[Task directions]: Tally the lines containing "that" in this data. Respond with the tally alone.

[Data extracts]:
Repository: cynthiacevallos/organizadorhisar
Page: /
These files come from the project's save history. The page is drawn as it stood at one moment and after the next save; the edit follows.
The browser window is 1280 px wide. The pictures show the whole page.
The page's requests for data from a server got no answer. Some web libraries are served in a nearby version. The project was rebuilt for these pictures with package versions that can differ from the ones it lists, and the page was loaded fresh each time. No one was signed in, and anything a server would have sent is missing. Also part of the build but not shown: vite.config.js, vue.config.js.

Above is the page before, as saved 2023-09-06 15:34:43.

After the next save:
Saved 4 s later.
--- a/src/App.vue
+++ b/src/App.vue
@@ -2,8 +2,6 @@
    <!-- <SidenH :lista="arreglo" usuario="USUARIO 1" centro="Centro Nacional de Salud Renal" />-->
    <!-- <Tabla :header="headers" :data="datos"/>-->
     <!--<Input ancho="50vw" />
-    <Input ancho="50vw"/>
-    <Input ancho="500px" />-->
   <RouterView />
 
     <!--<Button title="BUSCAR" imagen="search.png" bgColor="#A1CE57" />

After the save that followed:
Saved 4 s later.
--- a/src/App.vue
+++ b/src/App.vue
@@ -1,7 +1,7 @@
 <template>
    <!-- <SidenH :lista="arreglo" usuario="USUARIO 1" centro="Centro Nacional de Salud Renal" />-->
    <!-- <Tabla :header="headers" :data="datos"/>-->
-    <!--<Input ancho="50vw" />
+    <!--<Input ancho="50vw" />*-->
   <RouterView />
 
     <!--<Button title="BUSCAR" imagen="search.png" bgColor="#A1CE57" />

[Answer area]: 2